___ Working data
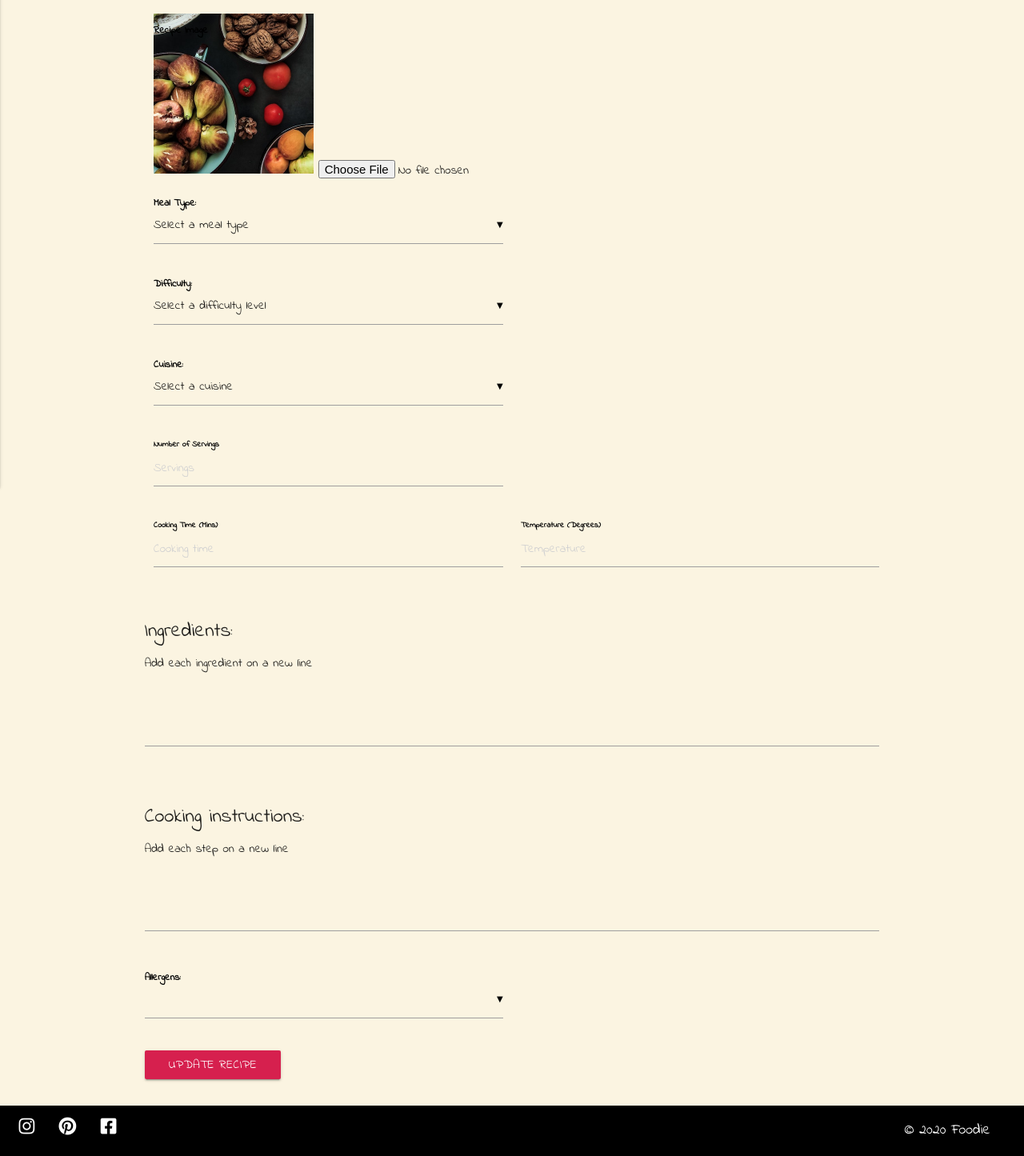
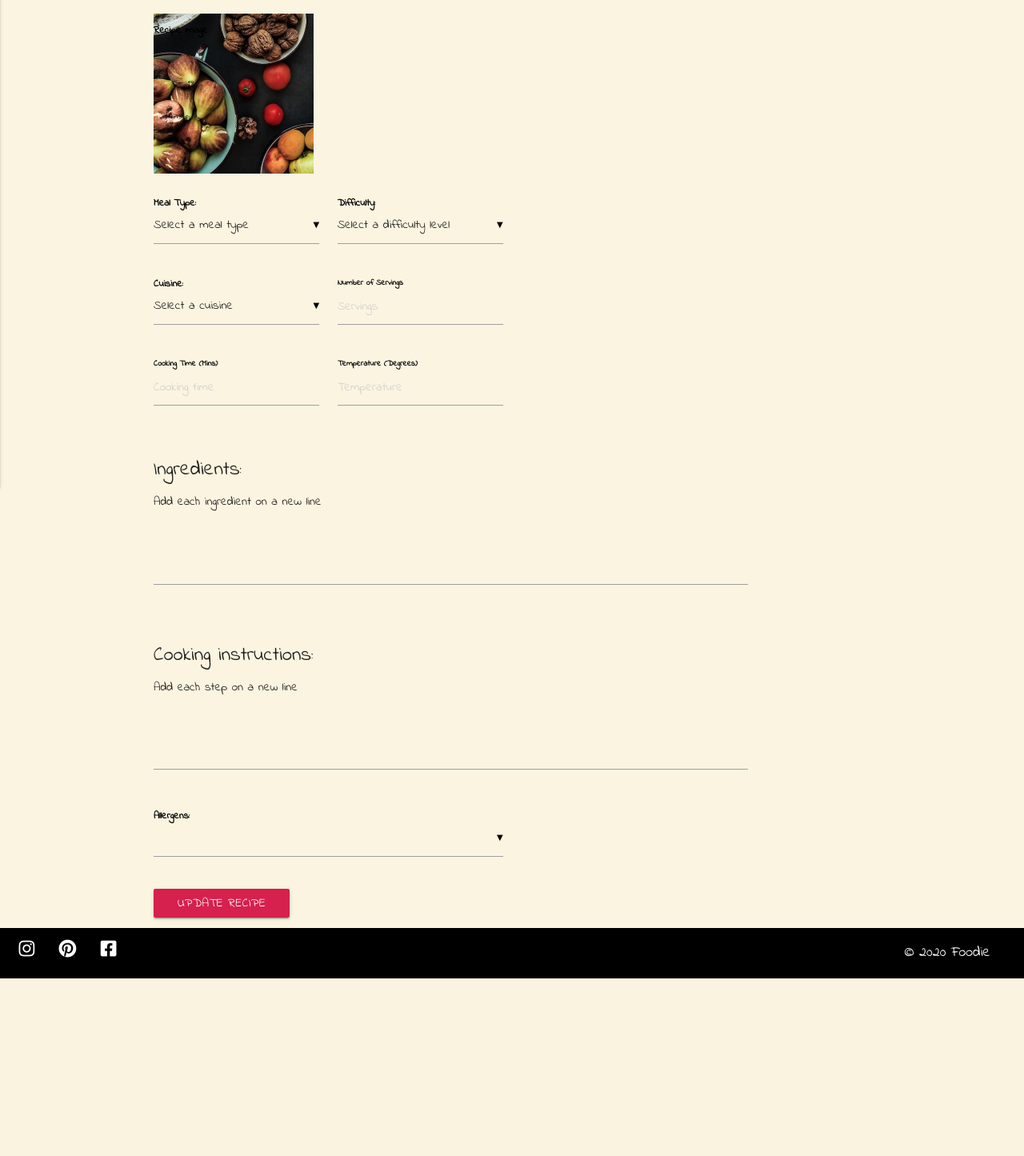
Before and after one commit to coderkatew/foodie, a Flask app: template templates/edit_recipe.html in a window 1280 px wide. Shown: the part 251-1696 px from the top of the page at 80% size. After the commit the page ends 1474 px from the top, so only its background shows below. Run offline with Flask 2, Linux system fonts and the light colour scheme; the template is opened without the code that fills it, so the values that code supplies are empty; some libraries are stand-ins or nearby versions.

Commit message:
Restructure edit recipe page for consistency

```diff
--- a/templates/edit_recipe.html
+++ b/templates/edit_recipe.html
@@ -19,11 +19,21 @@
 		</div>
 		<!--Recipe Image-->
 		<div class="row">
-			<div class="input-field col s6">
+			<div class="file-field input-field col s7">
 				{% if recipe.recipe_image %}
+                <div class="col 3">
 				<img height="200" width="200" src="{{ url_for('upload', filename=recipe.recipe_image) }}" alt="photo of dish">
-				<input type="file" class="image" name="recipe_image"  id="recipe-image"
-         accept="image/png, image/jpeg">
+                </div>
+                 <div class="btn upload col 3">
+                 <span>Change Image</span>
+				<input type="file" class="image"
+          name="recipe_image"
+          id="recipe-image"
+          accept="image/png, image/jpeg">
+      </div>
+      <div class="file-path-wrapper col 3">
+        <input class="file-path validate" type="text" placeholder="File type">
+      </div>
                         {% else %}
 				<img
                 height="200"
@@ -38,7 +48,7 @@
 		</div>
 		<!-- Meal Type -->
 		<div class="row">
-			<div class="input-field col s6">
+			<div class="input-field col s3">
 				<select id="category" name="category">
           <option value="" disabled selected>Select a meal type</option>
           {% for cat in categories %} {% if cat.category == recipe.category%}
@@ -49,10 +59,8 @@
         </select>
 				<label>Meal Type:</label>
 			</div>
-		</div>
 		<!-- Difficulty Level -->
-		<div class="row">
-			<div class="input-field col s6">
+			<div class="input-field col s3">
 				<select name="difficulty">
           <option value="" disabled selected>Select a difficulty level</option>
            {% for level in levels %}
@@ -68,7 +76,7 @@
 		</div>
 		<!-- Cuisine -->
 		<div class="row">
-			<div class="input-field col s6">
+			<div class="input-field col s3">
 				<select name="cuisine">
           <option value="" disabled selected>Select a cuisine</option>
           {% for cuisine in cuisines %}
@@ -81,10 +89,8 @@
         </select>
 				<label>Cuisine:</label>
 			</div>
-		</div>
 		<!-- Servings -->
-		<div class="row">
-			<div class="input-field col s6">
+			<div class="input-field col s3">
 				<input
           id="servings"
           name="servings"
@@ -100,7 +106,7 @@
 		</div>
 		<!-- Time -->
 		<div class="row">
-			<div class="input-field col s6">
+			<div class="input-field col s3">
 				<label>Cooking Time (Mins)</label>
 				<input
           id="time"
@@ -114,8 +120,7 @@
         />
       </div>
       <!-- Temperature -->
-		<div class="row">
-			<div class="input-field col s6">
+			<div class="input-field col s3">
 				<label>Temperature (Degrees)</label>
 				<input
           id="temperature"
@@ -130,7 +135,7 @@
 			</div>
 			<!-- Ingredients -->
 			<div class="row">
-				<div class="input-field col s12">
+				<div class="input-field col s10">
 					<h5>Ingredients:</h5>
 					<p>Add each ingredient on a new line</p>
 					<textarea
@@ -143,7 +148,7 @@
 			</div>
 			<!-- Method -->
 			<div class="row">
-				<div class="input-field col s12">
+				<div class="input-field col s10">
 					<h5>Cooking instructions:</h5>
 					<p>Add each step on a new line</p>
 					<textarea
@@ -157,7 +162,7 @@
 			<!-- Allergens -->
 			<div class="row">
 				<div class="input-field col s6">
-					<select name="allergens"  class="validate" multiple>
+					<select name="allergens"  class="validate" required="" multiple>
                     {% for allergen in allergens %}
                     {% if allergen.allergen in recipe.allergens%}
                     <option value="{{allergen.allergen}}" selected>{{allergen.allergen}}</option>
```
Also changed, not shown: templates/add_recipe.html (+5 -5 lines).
______
## Work item
Find all lines holding the word "label" in the records above and copy them.

## Expected output
 				<label>Meal Type:</label>
 				<label>Cuisine:</label>
 				<label>Cooking Time (Mins)</label>
 				<label>Temperature (Degrees)</label>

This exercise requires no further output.